[[ Provided material, beginning ]]

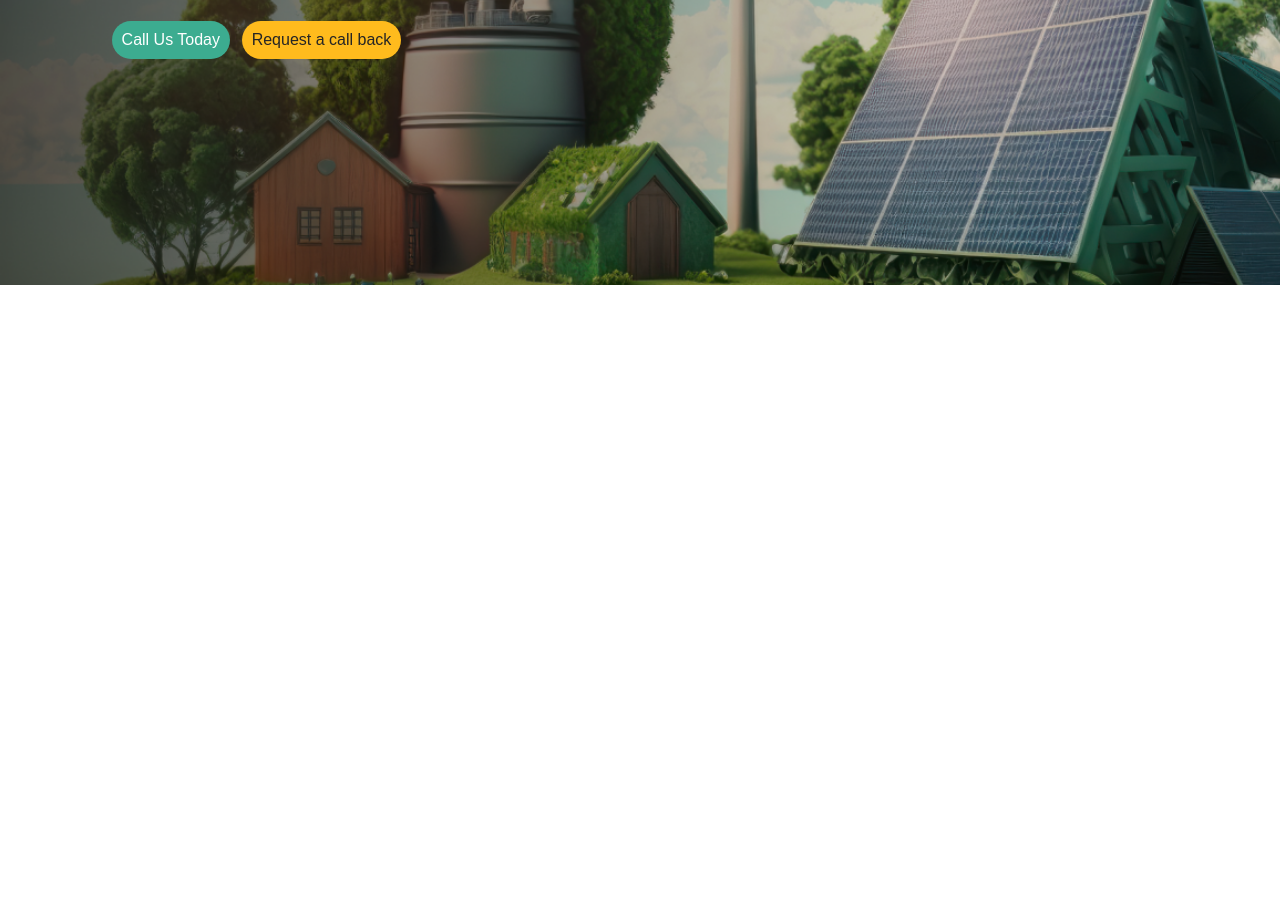
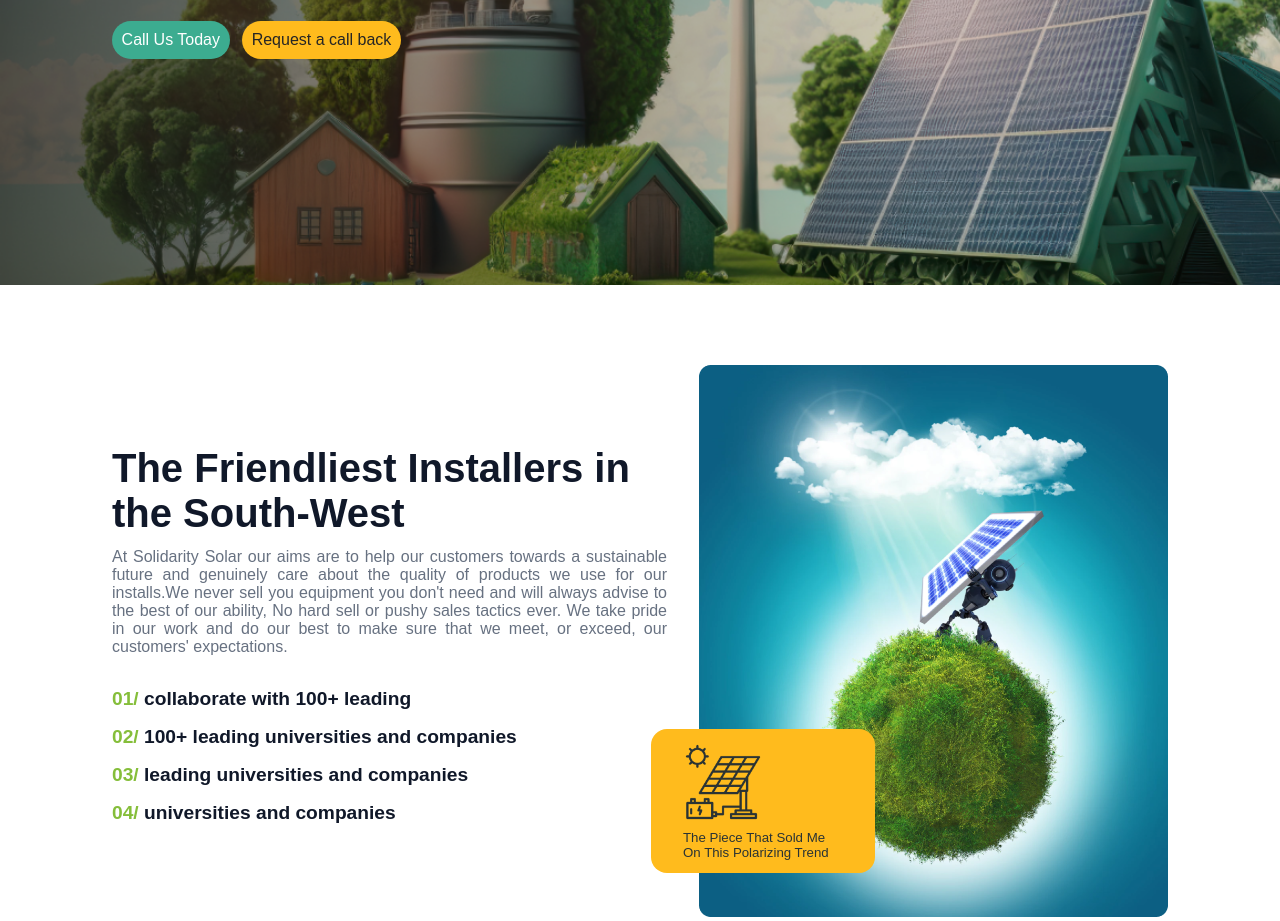
Before and after one commit to MichealMoris/solar-energy-website, a plain HTML site: page index.html in a window 1280 px wide. Shown: the part 511-1432 px from the top of the page. Before the commit the page ends 800 px from the top, so only its background shows below. Drawn offline with Linux system fonts and the light colour scheme.

Commit message:
Section One added.

```diff
--- a/index.html
+++ b/index.html
@@ -43,5 +43,26 @@
       </div>
     </section>
     <!--End of Hero Section-->
+    <!--Start of Section 1-->
+    <section class="section-one">
+        <div class="container">
+            <div class="text-side">
+                <h1>The Friendliest Installers in the South-West</h1>
+                <p>At Solidarity Solar our aims are to help our customers towards a sustainable future and genuinely care about the quality of products we use for our installs.We never sell you equipment you don't need and will always advise to the best of our ability, No hard sell or pushy sales tactics ever. We take pride in our work and do our best to make sure that we meet, or exceed, our customers' expectations.</p>
+                <h5><span>01/ </span>collaborate with 100+ leading</h5>
+                <h5><span>02/ </span>100+ leading universities and companies</h5>
+                <h5><span>03/ </span>leading universities and companies</h5>
+                <h5><span>04/ </span>universities and companies</h5>
+            </div>
+            <div class="image-side">
+                <img src="assets/section_one_img.png" alt="section_one_img">
+                <div class="box">
+                    <img src="assets/solar-energy-icon.png" alt="solar_icon">
+                    <h5>The Piece That Sold Me On This Polarizing Trend</h5>
+                </div>
+            </div>
+        </div>
+    </section>
+    <!--End of Section 1-->
   </body>
 </html>
--- a/style/style.css
+++ b/style/style.css
@@ -2,6 +2,7 @@
     margin: 0;
     padding: 0;
     font-family: sans-serif;
+    text-align: justify;
 }
 
 /*Start of Navbar*/
@@ -78,6 +79,7 @@
 .hero-section .container h1{
     font-size: 3em;
     font-weight: 500;
+    text-align: left;
 }
 
 .hero-section .container p{
@@ -110,3 +112,75 @@
 }
 
 /*End of Hero Section*/
+/*Start of Section 1*/
+
+.section-one{
+    margin-top: 5rem;
+}
+
+.section-one .container{
+    display: flex;
+    align-items: center;
+}
+
+.section-one .container .text-side h1{
+    color: #101829;
+    font-size: 2.5em;
+    text-align: left;
+}
+
+.section-one .container .text-side p{
+    color: #677181;
+    margin-top: .7rem;
+    margin-bottom: 2rem;
+    font-size: 1em;
+}
+
+.section-one .container .text-side h5{
+    color: #101829;
+    font-size: 1.2em;
+    margin-bottom: 1rem;
+    font-weight: 600;
+}
+
+.section-one .container .text-side h5 span{
+    color: #85be3a;
+    font-weight: 600;
+}
+
+.section-one .container .image-side{
+
+    position: relative;
+    margin-left: 2rem;
+
+}
+
+.section-one .container .image-side .box{
+    width: 10rem;
+    height: 5rem;
+    position: absolute;
+    background-color: #ffbb1d;
+    display: flex;
+    flex-direction: column;
+    justify-content: center;
+    padding: 2rem;
+    border-radius: 1rem;
+    color: #2a3334;
+    bottom: 0;
+    margin-bottom: 3rem;
+    margin-left: -3rem;
+}
+
+.section-one .container .image-side .box img{
+    width: 5rem;
+}
+
+.section-one .container .image-side .box h5{
+
+    font-weight: 500;
+    margin-top: .5rem;
+    text-align: left;
+
+}
+
+/*End of Section 1*/
```
Also changed, not shown: assets/section_one_img.png (added), assets/solar-energy-icon.png (added), 1 other file.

[[ Provided material, end ]]

• Your goal
Go through the records and report each line that contains "side".

• Response to the exercise
+            <div class="text-side">
+            <div class="image-side">
+.section-one .container .text-side h1{
+.section-one .container .text-side p{
+.section-one .container .text-side h5{
+.section-one .container .text-side h5 span{
+.section-one .container .image-side{
+.section-one .container .image-side .box{
+.section-one .container .image-side .box img{
+.section-one .container .image-side .box h5{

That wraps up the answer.